Furthermore, we would need at least 3 fleets of karts (possible 4); while one is racing, the others would be charging and the economics of such a setup simply do not stack up. Currently, UK kart circuits do not have the facilities to provide such large electricity demands without resorting to using giant diesel generators. Battery technology is improving but at the moment, not at a fast enough rate.

Batteries have a huge role in powering karts at indoor rental karting venues, where sessions are typically 10 minutes or less, and the performance requirements are far less than they are in Club100. Team Sport Indoor Karting, the largest network of indoor karting centres, are nearly half way through a process of converting all of their venues to fully electric karts by 2026, while at the same time ensuring that the company is fully carbon neutral. Similarly manufacturers such Biz Karts (the UK’s largest manufacturer of karts), are highly focussed on providing battery powered karts to arrive-and-drive indoor and outdoor karting venues. In fact more than 70% of the karts they produce now are battery powered.

Perhaps one day the energy density of batteries will increase significantly enough to enable a transition from petrol to battery powered high performance kart racing for a setting such as Club100 but we are not in any way near there yet.

Until such a time, we will continue to offset our CO2 emissions while also looking forward to another development in the near future; E-fuels.


f1 efuel

E-fuels are hydro-carbon based fuels (like petrol) where the fuels are generated by a mixture of renewable electricity, water and CO2 extracted from the air or biomass or municipal waste.
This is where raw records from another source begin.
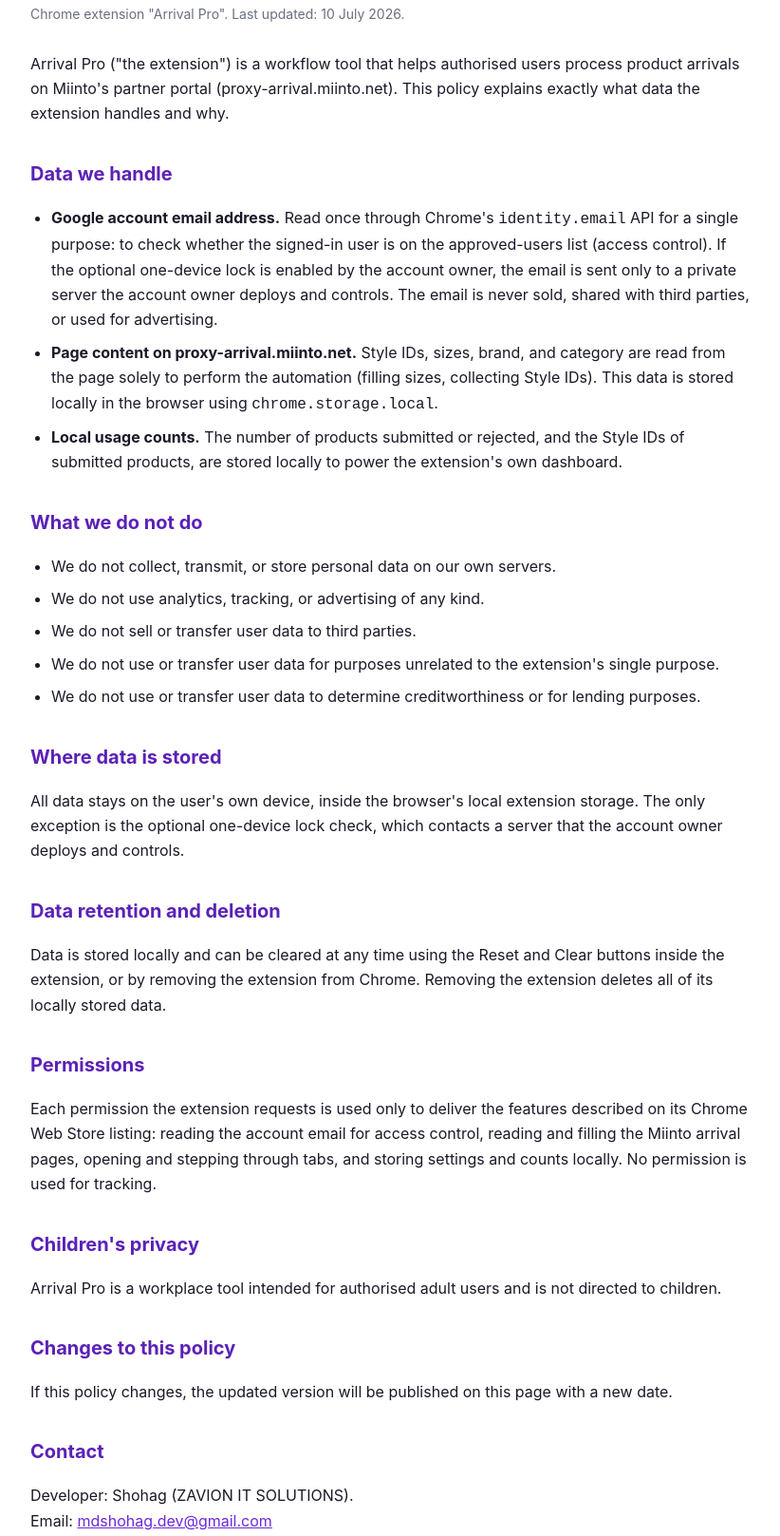
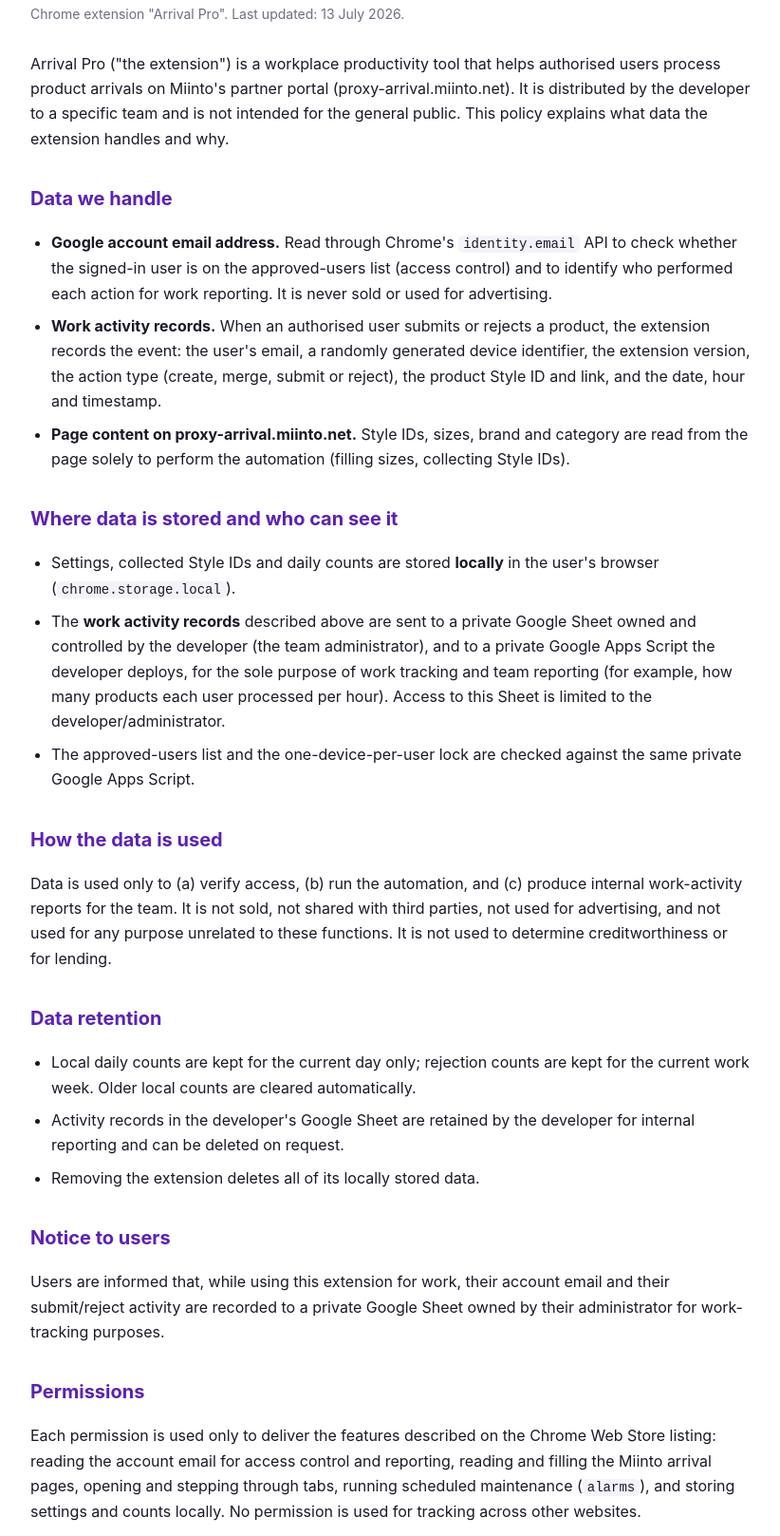
Before and after one commit to MdShohag07/arrival-pro-privacy, a plain HTML site: page index.html in a window 1280 px wide. Shown: the part 101-1718 px from the top of the page at 95% size, without its empty margins (228-1050 px from the left). Drawn offline with Linux system fonts and the light colour scheme.

Commit message:
Revise privacy policy and update last modified date
Updated the privacy policy to reflect recent changes in data handling and user activity records. Revised language for clarity and added sections on data retention and permissions.

```diff
--- a/index.html
+++ b/index.html
@@ -11,64 +11,80 @@
   h1{font-size:30px;margin:0 0 6px}
   h2{font-size:20px;margin:34px 0 10px;color:#5b21b6}
   .updated{color:#6b6f80;font-size:14px;margin-bottom:28px}
-  ul{padding-left:22px}
-  li{margin:8px 0}
+  ul{padding-left:22px} li{margin:8px 0}
   .foot{margin-top:44px;padding-top:18px;border-top:1px solid #e6e4ee;color:#6b6f80;font-size:14px}
   a{color:#6d28d9}
+  code{background:#f4f2fa;padding:1px 5px;border-radius:5px;font-size:14px}
 </style>
 </head>
 <body>
 <div class="wrap">
 
 <h1>Privacy Policy — Arrival Pro</h1>
-<div class="updated">Chrome extension "Arrival Pro". Last updated: 10 July 2026.</div>
+<div class="updated">Chrome extension "Arrival Pro". Last updated: 13 July 2026.</div>
 
-<p>Arrival Pro ("the extension") is a workflow tool that helps authorised users process
-product arrivals on Miinto's partner portal (proxy-arrival.miinto.net). This policy explains
-exactly what data the extension handles and why.</p>
+<p>Arrival Pro ("the extension") is a workplace productivity tool that helps authorised
+users process product arrivals on Miinto's partner portal (proxy-arrival.miinto.net).
+It is distributed by the developer to a specific team and is not intended for the general
+public. This policy explains what data the extension handles and why.</p>
 
 <h2>Data we handle</h2>
 <ul>
-  <li><strong>Google account email address.</strong> Read once through Chrome's
-      <code>identity.email</code> API for a single purpose: to check whether the signed-in user
-      is on the approved-users list (access control). If the optional one-device lock is enabled
-      by the account owner, the email is sent only to a private server the account owner deploys
-      and controls. The email is never sold, shared with third parties, or used for advertising.</li>
-  <li><strong>Page content on proxy-arrival.miinto.net.</strong> Style IDs, sizes, brand,
-      and category are read from the page solely to perform the automation (filling sizes,
-      collecting Style IDs). This data is stored locally in the browser using
-      <code>chrome.storage.local</code>.</li>
-  <li><strong>Local usage counts.</strong> The number of products submitted or rejected, and the
-      Style IDs of submitted products, are stored locally to power the extension's own dashboard.</li>
+  <li><strong>Google account email address.</strong> Read through Chrome's
+      <code>identity.email</code> API to check whether the signed-in user is on the
+      approved-users list (access control) and to identify who performed each action for
+      work reporting. It is never sold or used for advertising.</li>
+  <li><strong>Work activity records.</strong> When an authorised user submits or rejects a
+      product, the extension records the event: the user's email, a randomly generated
+      device identifier, the extension version, the action type (create, merge, submit or
+      reject), the product Style ID and link, and the date, hour and timestamp.</li>
+  <li><strong>Page content on proxy-arrival.miinto.net.</strong> Style IDs, sizes, brand and
+      category are read from the page solely to perform the automation (filling sizes,
+      collecting Style IDs).</li>
 </ul>
 
-<h2>What we do not do</h2>
+<h2>Where data is stored and who can see it</h2>
 <ul>
-  <li>We do not collect, transmit, or store personal data on our own servers.</li>
-  <li>We do not use analytics, tracking, or advertising of any kind.</li>
-  <li>We do not sell or transfer user data to third parties.</li>
-  <li>We do not use or transfer user data for purposes unrelated to the extension's single purpose.</li>
-  <li>We do not use or transfer user data to determine creditworthiness or for lending purposes.</li>
+  <li>Settings, collected Style IDs and daily counts are stored <strong>locally</strong> in the
+      user's browser (<code>chrome.storage.local</code>).</li>
+  <li>The <strong>work activity records</strong> described above are sent to a private Google
+      Sheet owned and controlled by the developer (the team administrator), and to a private
+      Google Apps Script the developer deploys, for the sole purpose of work tracking and team
+      reporting (for example, how many products each user processed per hour). Access to this
+      Sheet is limited to the developer/administrator.</li>
+  <li>The approved-users list and the one-device-per-user lock are checked against the same
+      private Google Apps Script.</li>
 </ul>
 
-<h2>Where data is stored</h2>
-<p>All data stays on the user's own device, inside the browser's local extension storage.
-The only exception is the optional one-device lock check, which contacts a server that the
-account owner deploys and controls.</p>
+<h2>How the data is used</h2>
+<p>Data is used only to (a) verify access, (b) run the automation, and (c) produce internal
+work-activity reports for the team. It is not sold, not shared with third parties, not used
+for advertising, and not used for any purpose unrelated to these functions. It is not used to
+determine creditworthiness or for lending.</p>
 
-<h2>Data retention and deletion</h2>
-<p>Data is stored locally and can be cleared at any time using the Reset and Clear buttons inside
-the extension, or by removing the extension from Chrome. Removing the extension deletes all of
-its locally stored data.</p>
+<h2>Data retention</h2>
+<ul>
+  <li>Local daily counts are kept for the current day only; rejection counts are kept for the
+      current work week. Older local counts are cleared automatically.</li>
+  <li>Activity records in the developer's Google Sheet are retained by the developer for
+      internal reporting and can be deleted on request.</li>
+  <li>Removing the extension deletes all of its locally stored data.</li>
+</ul>
+
+<h2>Notice to users</h2>
+<p>Users are informed that, while using this extension for work, their account email and their
+submit/reject activity are recorded to a private Google Sheet owned by their administrator for
+work-tracking purposes.</p>
 
 <h2>Permissions</h2>
-<p>Each permission the extension requests is used only to deliver the features described on its
-Chrome Web Store listing: reading the account email for access control, reading and filling the
-Miinto arrival pages, opening and stepping through tabs, and storing settings and counts locally.
-No permission is used for tracking.</p>
+<p>Each permission is used only to deliver the features described on the Chrome Web Store
+listing: reading the account email for access control and reporting, reading and filling the
+Miinto arrival pages, opening and stepping through tabs, running scheduled maintenance
+(<code>alarms</code>), and storing settings and counts locally. No permission is used for
+tracking across other websites.</p>
 
 <h2>Children's privacy</h2>
-<p>Arrival Pro is a workplace tool intended for authorised adult users and is not directed to children.</p>
+<p>Arrival Pro is a workplace tool for authorised adult users and is not directed to children.</p>
 
 <h2>Changes to this policy</h2>
 <p>If this policy changes, the updated version will be published on this page with a new date.</p>
```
The CO2 is essentially extracted from the atmosphere, packaged up into a fuel using renewable electricity, which is then combusted and released back to the environment. The whole process promises a net-zero carbon loop and near enough the same energy density as traditional fossil fuels.

It is our belief that E-fuels will form a huge part of the energy mix in the future, in particular within scenarios requiring high performance such as motorsport, trucking, shipping and aviation.

Motorsport has an important part to play in the development of e-fuels and indeed companies such as Formula 1 and Porsche area leading the way in their development. Club100 are keeping a keen eye on e-fuels and it may be sooner rather than later that the business moves over to the use of e-fuels for our race events.

You can find out more about Formula 1’s quest to create their own e-fuel at: